Content starts
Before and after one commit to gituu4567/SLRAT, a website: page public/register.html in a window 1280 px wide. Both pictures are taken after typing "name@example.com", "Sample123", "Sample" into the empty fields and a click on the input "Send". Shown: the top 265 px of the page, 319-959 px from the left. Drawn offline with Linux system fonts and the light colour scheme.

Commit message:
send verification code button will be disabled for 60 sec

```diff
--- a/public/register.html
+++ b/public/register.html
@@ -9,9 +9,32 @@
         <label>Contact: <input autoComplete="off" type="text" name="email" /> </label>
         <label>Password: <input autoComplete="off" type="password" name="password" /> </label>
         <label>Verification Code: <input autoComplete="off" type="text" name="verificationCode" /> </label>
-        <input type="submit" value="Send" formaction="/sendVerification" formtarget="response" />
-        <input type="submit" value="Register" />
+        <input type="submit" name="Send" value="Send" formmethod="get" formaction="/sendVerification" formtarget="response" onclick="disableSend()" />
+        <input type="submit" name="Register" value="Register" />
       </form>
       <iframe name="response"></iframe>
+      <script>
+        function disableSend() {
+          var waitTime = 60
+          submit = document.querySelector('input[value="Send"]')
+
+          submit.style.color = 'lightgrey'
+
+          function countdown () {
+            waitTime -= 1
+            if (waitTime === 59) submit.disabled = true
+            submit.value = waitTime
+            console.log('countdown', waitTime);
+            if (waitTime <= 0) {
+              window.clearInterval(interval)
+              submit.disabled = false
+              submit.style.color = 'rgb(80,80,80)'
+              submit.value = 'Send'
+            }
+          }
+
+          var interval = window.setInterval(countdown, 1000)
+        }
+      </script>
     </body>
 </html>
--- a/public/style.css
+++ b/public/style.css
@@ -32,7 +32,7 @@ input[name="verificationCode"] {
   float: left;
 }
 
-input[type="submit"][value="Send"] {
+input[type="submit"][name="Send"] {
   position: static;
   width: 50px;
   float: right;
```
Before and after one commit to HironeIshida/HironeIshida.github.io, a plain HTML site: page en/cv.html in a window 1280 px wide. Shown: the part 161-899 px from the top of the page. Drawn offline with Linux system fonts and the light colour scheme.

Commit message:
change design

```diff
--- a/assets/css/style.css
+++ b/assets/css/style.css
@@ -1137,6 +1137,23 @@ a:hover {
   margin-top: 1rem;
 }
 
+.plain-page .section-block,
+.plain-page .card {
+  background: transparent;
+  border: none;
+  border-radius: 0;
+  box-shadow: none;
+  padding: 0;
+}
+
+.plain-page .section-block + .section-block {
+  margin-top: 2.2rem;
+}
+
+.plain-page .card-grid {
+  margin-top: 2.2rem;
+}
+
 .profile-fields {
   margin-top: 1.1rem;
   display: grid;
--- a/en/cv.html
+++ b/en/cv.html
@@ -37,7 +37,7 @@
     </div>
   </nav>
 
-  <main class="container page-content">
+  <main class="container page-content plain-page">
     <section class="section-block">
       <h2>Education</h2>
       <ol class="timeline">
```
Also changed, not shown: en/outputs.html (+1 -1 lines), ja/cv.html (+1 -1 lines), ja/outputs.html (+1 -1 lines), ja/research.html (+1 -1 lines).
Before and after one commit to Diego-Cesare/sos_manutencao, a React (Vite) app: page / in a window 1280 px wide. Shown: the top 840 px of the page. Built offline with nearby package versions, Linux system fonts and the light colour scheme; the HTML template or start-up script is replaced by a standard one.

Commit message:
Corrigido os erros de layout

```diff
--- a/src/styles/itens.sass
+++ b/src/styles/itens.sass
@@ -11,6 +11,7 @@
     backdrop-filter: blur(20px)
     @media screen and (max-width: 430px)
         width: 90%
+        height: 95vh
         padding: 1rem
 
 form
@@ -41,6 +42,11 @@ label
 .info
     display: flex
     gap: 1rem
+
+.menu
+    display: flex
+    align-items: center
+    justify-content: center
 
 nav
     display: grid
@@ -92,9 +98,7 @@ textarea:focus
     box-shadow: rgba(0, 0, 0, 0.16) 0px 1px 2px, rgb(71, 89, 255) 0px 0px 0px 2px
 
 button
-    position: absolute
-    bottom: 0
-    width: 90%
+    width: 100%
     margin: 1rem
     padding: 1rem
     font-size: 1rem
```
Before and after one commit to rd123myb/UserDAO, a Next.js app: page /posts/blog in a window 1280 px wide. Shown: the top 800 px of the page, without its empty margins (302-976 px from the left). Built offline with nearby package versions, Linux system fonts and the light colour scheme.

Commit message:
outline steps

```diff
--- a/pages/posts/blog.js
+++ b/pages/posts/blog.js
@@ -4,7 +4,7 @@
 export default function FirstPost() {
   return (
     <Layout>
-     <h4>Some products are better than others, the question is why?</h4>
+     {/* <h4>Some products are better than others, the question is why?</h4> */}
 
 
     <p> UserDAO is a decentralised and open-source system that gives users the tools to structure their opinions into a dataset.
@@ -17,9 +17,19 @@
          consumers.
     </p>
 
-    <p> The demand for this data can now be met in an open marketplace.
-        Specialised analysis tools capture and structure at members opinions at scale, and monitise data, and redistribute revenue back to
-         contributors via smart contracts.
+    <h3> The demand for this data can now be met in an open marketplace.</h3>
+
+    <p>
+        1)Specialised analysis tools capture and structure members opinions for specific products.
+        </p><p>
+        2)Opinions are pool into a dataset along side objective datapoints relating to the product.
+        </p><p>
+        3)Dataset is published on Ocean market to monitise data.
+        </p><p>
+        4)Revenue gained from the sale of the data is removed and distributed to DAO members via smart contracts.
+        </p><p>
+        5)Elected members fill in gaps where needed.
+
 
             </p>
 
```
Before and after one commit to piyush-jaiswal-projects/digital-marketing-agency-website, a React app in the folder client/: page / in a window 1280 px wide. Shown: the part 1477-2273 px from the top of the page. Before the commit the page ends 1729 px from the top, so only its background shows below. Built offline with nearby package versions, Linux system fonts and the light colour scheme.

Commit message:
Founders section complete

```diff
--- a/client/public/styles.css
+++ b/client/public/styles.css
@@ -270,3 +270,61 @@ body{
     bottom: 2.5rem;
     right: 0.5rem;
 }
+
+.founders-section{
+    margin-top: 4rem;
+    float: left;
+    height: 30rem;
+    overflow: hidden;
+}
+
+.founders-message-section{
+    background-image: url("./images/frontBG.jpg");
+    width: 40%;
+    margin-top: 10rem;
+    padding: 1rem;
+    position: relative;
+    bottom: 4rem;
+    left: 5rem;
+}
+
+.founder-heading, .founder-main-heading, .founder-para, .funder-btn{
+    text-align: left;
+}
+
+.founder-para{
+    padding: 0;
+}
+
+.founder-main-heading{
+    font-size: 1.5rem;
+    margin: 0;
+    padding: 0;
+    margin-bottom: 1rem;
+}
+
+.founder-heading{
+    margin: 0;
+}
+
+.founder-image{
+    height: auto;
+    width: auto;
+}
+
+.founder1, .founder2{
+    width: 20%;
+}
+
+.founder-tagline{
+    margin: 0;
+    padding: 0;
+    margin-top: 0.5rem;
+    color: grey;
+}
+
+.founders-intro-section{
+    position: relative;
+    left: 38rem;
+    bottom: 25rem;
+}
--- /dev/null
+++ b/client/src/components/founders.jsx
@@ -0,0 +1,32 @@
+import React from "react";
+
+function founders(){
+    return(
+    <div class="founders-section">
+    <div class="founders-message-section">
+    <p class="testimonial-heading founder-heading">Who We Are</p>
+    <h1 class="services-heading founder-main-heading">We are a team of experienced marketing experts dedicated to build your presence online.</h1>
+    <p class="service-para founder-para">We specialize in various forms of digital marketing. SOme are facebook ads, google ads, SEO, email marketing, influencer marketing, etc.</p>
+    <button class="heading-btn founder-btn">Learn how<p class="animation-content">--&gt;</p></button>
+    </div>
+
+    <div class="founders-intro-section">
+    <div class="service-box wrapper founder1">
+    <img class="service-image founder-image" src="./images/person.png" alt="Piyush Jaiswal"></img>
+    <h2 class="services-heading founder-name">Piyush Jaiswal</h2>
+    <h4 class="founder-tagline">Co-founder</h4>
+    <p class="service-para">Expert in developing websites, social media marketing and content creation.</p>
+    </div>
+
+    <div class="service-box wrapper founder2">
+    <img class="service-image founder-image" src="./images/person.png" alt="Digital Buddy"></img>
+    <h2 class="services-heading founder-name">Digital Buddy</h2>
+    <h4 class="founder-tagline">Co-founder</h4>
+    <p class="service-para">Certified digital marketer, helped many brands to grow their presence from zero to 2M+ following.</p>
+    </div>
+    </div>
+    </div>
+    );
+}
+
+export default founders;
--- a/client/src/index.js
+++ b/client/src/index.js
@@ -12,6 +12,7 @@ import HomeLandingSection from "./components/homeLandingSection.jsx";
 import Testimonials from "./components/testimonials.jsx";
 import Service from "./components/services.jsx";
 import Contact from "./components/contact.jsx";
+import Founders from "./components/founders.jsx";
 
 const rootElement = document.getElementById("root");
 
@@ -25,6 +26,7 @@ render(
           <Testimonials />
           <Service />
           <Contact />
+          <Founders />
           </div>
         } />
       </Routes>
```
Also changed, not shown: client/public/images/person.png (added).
Content ends
TASK INSTRUCTIONS — An answer is complete only when it holds every line above containing the string "assets".

REPLY —
--- a/assets/css/style.css
+++ b/assets/css/style.css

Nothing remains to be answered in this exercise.